Big things are happening in the realm of Generally Accepted Accounting Principles and your company will almost certainly be affected.
The Financial Accounting Standards Board is increasingly in the driver’s seat in managing GAAP, whose 100,000 pages of guidelines issued over the past 60 or 70 years are maddeningly complex. FASB Chairman Robert Herz has launched a process to simplify and codify all GAAP rules-not necessarily to rewrite them, but rather put them in a more consistent package. At the same time, Herz is trying to migrate America’s GAAP to more closely resemble international standards set by the London-based International Accounting Standards Board.
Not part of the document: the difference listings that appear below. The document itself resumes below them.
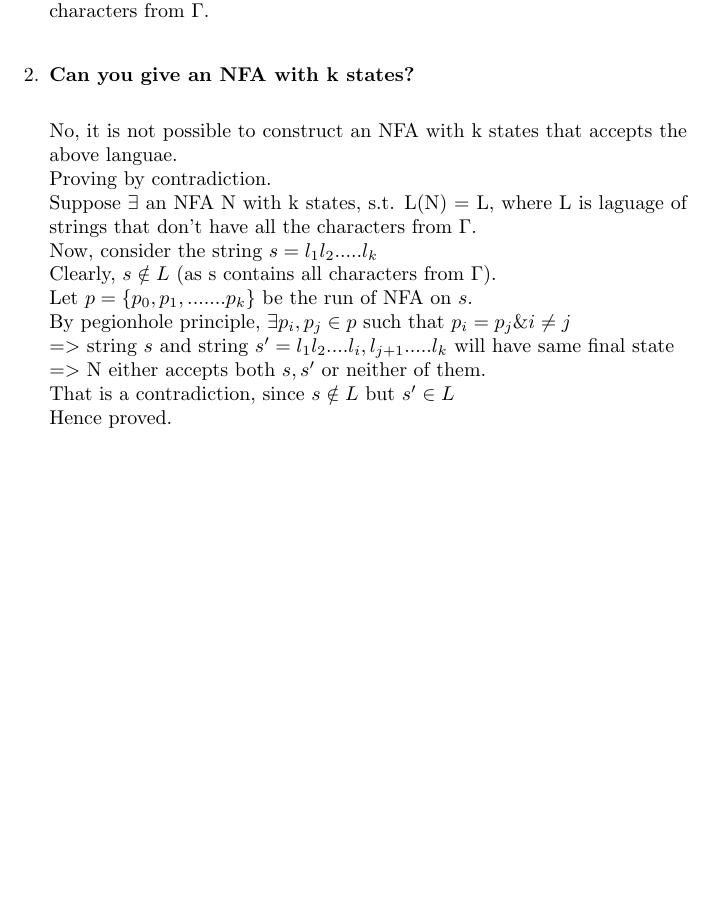
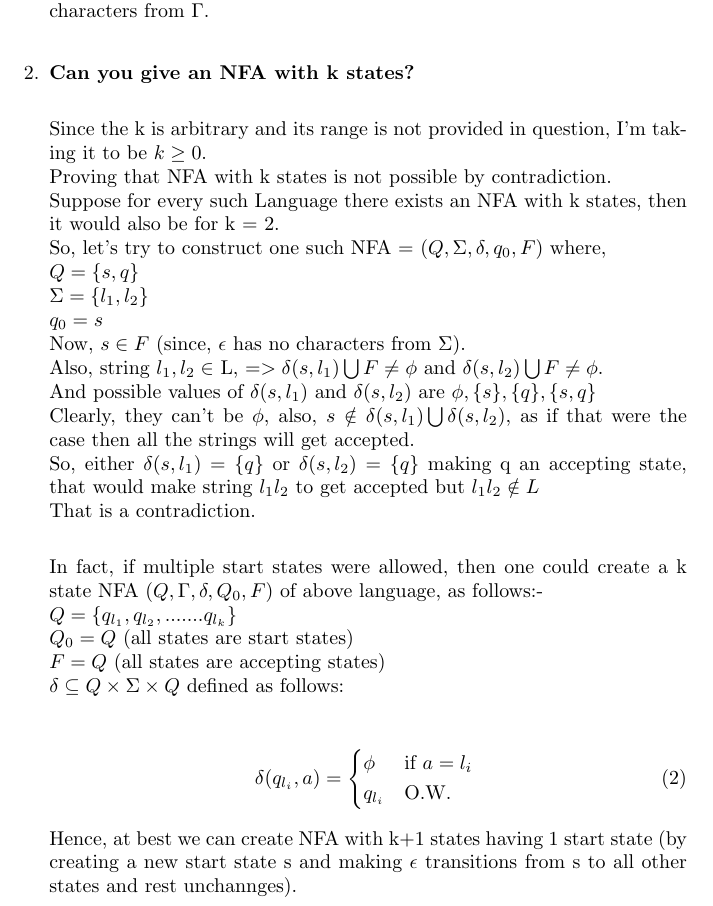
Before and after one commit to its-sachin/COL352-TOC, a LaTeX document (A1/A1.tex): part of page 2 of 8, cut so that both start at the same text, the shorter picture padded with empty space. Compiled offline with pdfLaTeX.

Commit message:
ques 1 changed

```diff
--- a/A1/A1.tex
+++ b/A1/A1.tex
@@ -56,18 +56,37 @@ Hence proved that N accepts only those strings that don't have all the character
 
 \item \textbf{Can you give an NFA with k states?}\\
 
-No, it is not possible to construct an NFA with k states that accepts the above languae. \\
-Proving by contradiction.\\
-Suppose $\exists $ an NFA N with k states, s.t. L(N) = L, where L is laguage of strings that don't have all the characters from $\Gamma $.\\
-Now, consider the string $s = l_1 l_2 ..... l_k$\\
-Clearly, $s \notin L$ (as s contains all characters from $\Gamma $).\\
-Let $p = \{p_0, p_1, .......p_k\}$ be the run of NFA on $s$.\\
-By pegionhole principle, $\exists p_i, p_j \in p $ such that $p_i = p_j \& i \neq j$\\
-$=> $ string $s $ and string $s' = l_1 l_2 .... l_i, l_{j+1}.....l_k$ will have same final state\\
-$=> $ N either accepts both $s,s'$ or neither of them.\\
-That is a contradiction, since $s \notin L$ but $s' \in L$\\
-Hence proved.
+Since the k is arbitrary and its range is not provided in question, I'm taking it to be $k \geq 0$.\\
+Proving that NFA with k states is not possible by contradiction.\\
+Suppose for every such Language there exists an NFA with k states, then it would also be for k = 2.\\
+So, let's try to construct one such NFA = {$(Q, \Sigma, \delta, q_0 , F )$} where,\\
+$Q = \{s, q\}$\\
+$\Sigma = \{l_1, l_2 \}$\\
+$q_0 = s$\\
+Now, $s \in F$ (since, $\epsilon $ has no characters from $\Sigma $).\\
+Also, string $l_1, l_2 \in $ L, $=> \delta(s,l_1) \bigcup F \neq \phi $ and $ \delta(s,l_2)  \bigcup F \neq \phi$.\\
+And possible values of $ \delta(s,l_1) $ and $ \delta(s,l_2)$ are $\phi, \{s\}, \{q\}, \{s,q\}$\\
+Clearly, they can't be $\phi$, also, $s \notin \delta(s,l_1) \bigcup \delta(s,l_2) $, as if that were the case then all the
+strings will get accepted. \\
+So, either $ \delta(s,l_1) = \{q\}$ or $ \delta(s,l_2) = \{q\}$ making q an accepting state, that would make string $l_1l_2$ to get accepted
+but $l_1l_2 \notin L$\\
+That is a contradiction.\\
 
+In fact, if multiple start states were allowed, then one could create a k state NFA $(Q, \Gamma, \delta, Q_0 , F )$ of above language, as follows:- \\
+$Q =  \{q_{l_1}, q_{l_2}, ....... q_{l_k}\}$\\
+$Q_0 = Q$ (all states are start states)\\
+$F = Q$ (all states are accepting states)\\
+$\delta \subseteq Q \times \Sigma \times Q$ defined as follows:\\
+
+\begin{equation}
+    \delta (q_{l_i},a) =
+    \begin{cases*}
+      \phi & if $a = l_i$ \\
+      q_{l_i} & O.W. \\
+    \end{cases*}
+\end{equation}
+
+Hence, at best we can create NFA with k+1 states having 1 start state (by creating a new start state s and making $\epsilon $ transitions from s to all other states and rest unchannges).\\
 \end{enumerate}
 
 \pagebreak
```
Also changed, not shown: A1/A1.pdf, 3 other files.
Right now, chief executives take one of two approaches to FASB. The first is to ignore it. “A lot of CEOs delegate this to their CFOs and they in turn delegate it to their controllers,” says Herz. The second approach is to fight FASB. That’s what technology CEOs did by introducing legislation that would have undermined FASB’s power to impose new rules for expensing stock options. The legislation failed, but it obviously did not do much for the state of relations between FASB and CEOs.
What FASB wants, and what makes sense, is for CEOs to accept that it is the standards-setting body, and to engage with them on issues that will hit companies’ bottom lines, such as the treatment of variable interest entities. In short, CEOs have the power to help shape the future of GAAP. And that’s just smart business.